After six years of hopping around this beautiful continent, I have sort of nailed down the art of packing. Stick around until the end for some pro packing tips to travel light and save money!
Shirts or blouses. Pack five to ten short-sleeved or long-sleeved shirts or blouses in a light- weight fabric, depending on how long you would travel. A good rule of thumb is to have versatile clothes that you can layer and match with various other things that you pack in your luggage
Pants/shorts/skirts. If you travel during summers, be sure to pack at least two pairs of shorts, especially since you’ll be walking around a lot. Cotton or linen pants are also a good option. Girls can alternatively also pack dresses or skirts.
Travel Shoes. At the very least pack one comfortable pair of walking shoes, one pair of formal evening shoes or sandals (for summer), so you can dress up a bit if you hit fancy places. Flip-flops are always a good idea especially if you plan to stay in hostels and share bathrooms.
Jacket. Bring a light and water-resistant windproof jacket, preferably with a hood. Denim and leather jackets are also quite popular in Europe if you’d like to stay on the fashionable side. Add to this a winter jacket or coat, if you plan to travel in winter.
Light Scarf or Muffler. A good lightweight accessory, especially as it can double up as a good way to protect your face from the sun, or keep your neck warm, depending on the season.
Swimsuit(s). To use public area pools, you’ll need a swimsuit. No one would care much if you didn’t wear a swimsuit at the beach, but if you bathe in a dress, expect to get stares. It’s quite the opposite of what one would expect in conservative countries, but then again, most of Europe is anything but.
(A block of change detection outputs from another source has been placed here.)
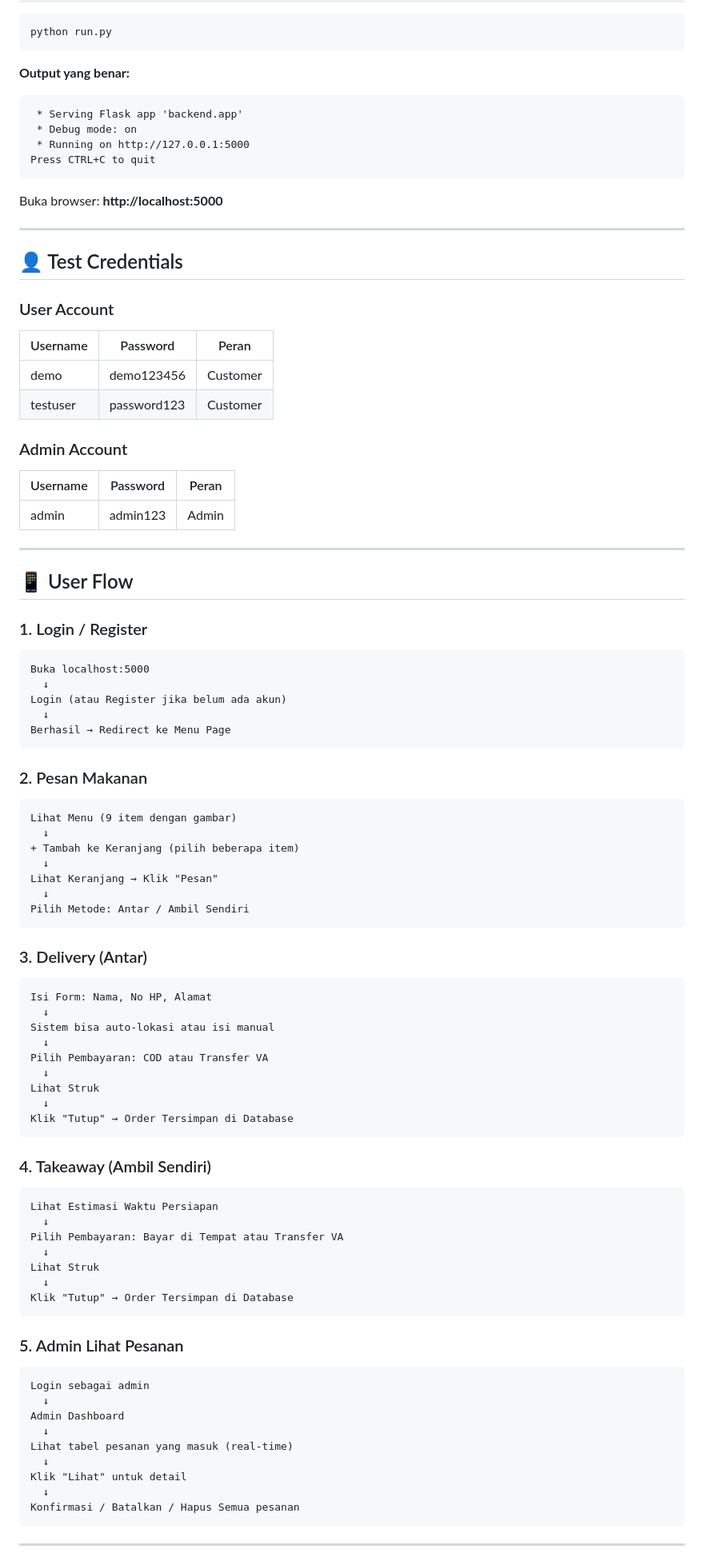
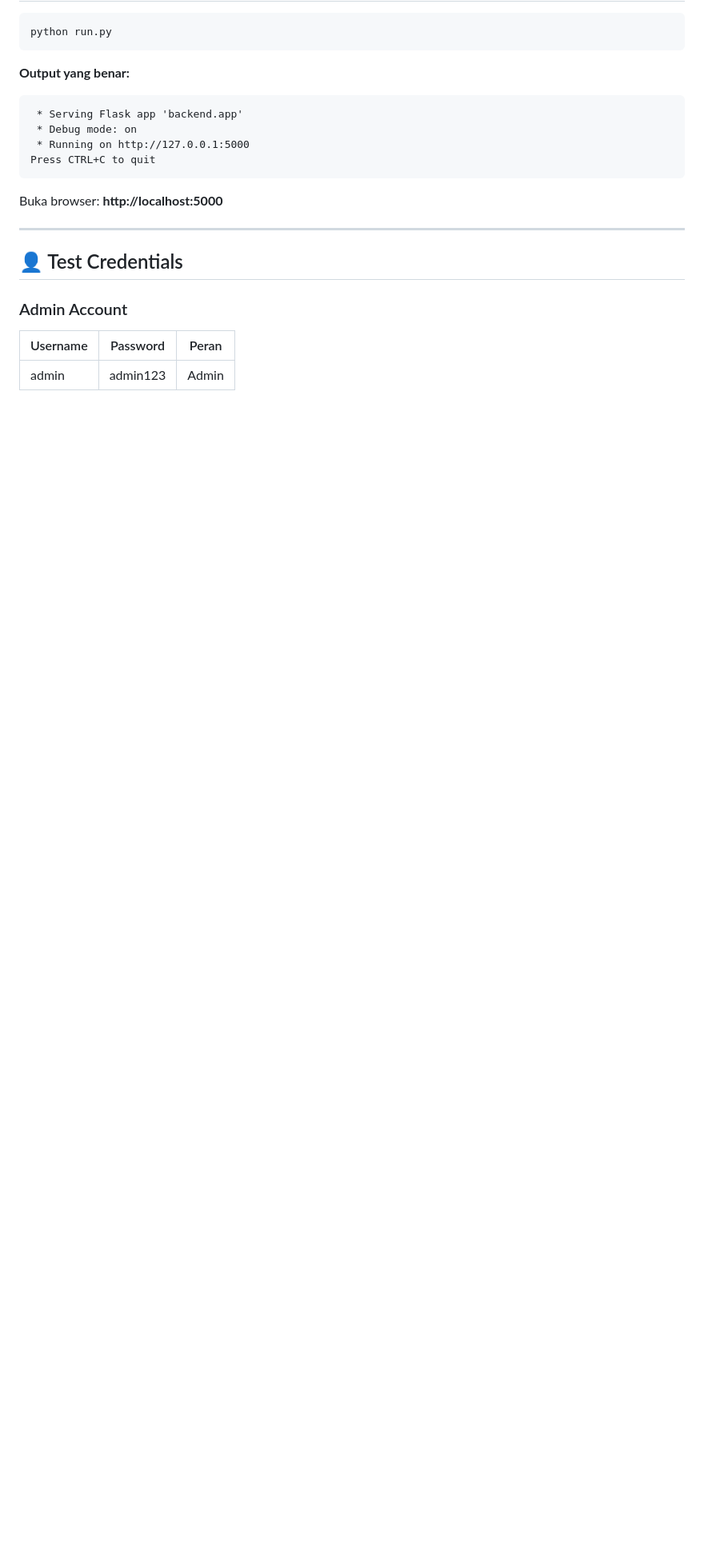
Before and after one commit to Pisal710/RM.Maringgi, a Markdown page: readme.md, the part around one of its changes. Shown at 80% size. Drawn GitHub-style; blank space fills up the shorter version.

Commit message:
upadate readme

````diff
--- a/readme.md
+++ b/readme.md
@@ -250,77 +250,8 @@ Buka browser: **http://localhost:5000**
 
 ## 👤 Test Credentials
 
-### User Account
-| Username | Password | Peran |
-|----------|----------|-------|
-| demo | demo123456 | Customer |
-| testuser | password123 | Customer |
-
 ### Admin Account
 | Username | Password | Peran |
 |----------|----------|-------|
 | admin | admin123 | Admin |
 
----
-
-## 📱 User Flow
-
-### 1. Login / Register
-```
-Buka localhost:5000
-  ↓
-Login (atau Register jika belum ada akun)
-  ↓
-Berhasil → Redirect ke Menu Page
-```
-
-### 2. Pesan Makanan
-```
-Lihat Menu (9 item dengan gambar)
-  ↓
-+ Tambah ke Keranjang (pilih beberapa item)
-  ↓
-Lihat Keranjang → Klik "Pesan"
-  ↓
-Pilih Metode: Antar / Ambil Sendiri
-```
-
-### 3. Delivery (Antar)
-```
-Isi Form: Nama, No HP, Alamat
-  ↓
-Sistem bisa auto-lokasi atau isi manual
-  ↓
-Pilih Pembayaran: COD atau Transfer VA
-  ↓
-Lihat Struk
-  ↓
-Klik "Tutup" → Order Tersimpan di Database
-```
-
-### 4. Takeaway (Ambil Sendiri)
-```
-Lihat Estimasi Waktu Persiapan
-  ↓
-Pilih Pembayaran: Bayar di Tempat atau Transfer VA
-  ↓
-Lihat Struk
-  ↓
-Klik "Tutup" → Order Tersimpan di Database
-```
-
-### 5. Admin Lihat Pesanan
-```
-Login sebagai admin
-  ↓
-Admin Dashboard
-  ↓
-Lihat tabel pesanan yang masuk (real-time)
-  ↓
-Klik "Lihat" untuk detail
-  ↓
-Konfirmasi / Batalkan / Hapus Semua pesanan
-```
-
----
-
````
Also changed, not shown: other parts of readme.md (+0 -69 lines).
Sleep/loungewear. Comfy sleepwear such as shorts, leggings, T-shirts, tank tops, yoga pants, and other lightweight clothes make for excellent down-time clothing.
Fast dry towel. Irrespective of whether or not you live in hostels or hit the beaches, it’s always a good idea to pack a lightweight, fast-dry towel for emergencies. As a backpacker, this can save you a lot of time, pain and money.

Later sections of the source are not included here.